• EXERCISE BRIEF: All lines in the data that hold the word "xlsx" need copying.

• DATASET CONTENT:
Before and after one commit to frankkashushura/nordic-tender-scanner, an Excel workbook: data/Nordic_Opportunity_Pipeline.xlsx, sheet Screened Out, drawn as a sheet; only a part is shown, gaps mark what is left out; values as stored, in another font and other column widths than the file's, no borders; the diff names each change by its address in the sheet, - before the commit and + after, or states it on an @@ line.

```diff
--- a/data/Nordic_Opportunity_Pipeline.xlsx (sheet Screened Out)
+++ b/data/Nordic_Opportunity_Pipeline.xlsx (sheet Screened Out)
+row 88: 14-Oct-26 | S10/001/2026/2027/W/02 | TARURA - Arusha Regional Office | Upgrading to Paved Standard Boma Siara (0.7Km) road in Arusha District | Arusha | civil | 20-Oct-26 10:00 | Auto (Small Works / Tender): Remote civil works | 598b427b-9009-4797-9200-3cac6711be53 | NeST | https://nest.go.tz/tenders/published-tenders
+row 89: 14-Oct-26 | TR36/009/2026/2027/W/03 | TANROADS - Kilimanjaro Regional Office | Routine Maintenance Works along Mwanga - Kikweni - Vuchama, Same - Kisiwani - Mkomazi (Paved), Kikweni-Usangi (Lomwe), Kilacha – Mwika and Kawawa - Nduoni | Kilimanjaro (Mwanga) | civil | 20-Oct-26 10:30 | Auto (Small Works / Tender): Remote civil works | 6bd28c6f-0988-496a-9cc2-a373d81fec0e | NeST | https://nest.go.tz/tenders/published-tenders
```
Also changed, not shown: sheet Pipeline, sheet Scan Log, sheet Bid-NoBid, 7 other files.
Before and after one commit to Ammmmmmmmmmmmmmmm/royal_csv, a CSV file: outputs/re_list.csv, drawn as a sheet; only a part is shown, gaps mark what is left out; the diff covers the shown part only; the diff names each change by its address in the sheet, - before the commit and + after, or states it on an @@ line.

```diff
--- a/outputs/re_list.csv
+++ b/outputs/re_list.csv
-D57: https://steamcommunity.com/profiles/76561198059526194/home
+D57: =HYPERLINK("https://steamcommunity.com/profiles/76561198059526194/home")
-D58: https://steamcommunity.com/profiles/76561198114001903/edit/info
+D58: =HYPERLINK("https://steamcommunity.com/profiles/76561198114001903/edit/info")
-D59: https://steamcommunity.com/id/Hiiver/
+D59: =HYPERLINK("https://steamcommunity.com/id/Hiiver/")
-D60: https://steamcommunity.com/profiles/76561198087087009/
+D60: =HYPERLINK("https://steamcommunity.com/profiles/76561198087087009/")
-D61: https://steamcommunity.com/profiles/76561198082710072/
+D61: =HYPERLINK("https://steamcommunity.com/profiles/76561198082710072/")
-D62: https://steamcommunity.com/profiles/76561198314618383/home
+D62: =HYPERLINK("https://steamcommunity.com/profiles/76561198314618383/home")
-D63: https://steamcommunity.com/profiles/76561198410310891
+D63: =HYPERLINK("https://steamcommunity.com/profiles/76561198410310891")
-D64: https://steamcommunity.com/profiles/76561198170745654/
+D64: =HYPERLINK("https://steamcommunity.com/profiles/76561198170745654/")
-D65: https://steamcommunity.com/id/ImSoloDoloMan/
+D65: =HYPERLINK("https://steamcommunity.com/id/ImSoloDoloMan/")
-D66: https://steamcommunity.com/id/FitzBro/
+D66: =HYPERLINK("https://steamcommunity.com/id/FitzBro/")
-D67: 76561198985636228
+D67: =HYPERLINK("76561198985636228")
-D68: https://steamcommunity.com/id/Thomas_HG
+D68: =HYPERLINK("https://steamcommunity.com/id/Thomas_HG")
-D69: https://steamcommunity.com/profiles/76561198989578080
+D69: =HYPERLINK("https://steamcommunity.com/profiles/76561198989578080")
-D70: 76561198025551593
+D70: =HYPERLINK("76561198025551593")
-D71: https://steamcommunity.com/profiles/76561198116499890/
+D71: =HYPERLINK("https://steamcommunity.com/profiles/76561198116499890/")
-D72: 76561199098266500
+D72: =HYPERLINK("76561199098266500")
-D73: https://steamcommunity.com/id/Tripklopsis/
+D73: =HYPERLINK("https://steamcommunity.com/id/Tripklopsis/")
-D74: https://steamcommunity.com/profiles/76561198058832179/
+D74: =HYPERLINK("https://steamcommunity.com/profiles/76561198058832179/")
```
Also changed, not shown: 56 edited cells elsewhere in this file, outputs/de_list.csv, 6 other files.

• TASK OUTPUT:
Before and after one commit to frankkashushura/nordic-tender-scanner, an Excel workbook: data/Nordic_Opportunity_Pipeline.xlsx, sheet Screened Out, drawn as a sheet; only a part is shown, gaps mark what is left out; values as stored, in another font and other column widths than the file's, no borders; the diff names each change by its address in the sheet, - before the commit and + after, or states it on an @@ line.
--- a/data/Nordic_Opportunity_Pipeline.xlsx (sheet Screened Out)
+++ b/data/Nordic_Opportunity_Pipeline.xlsx (sheet Screened Out)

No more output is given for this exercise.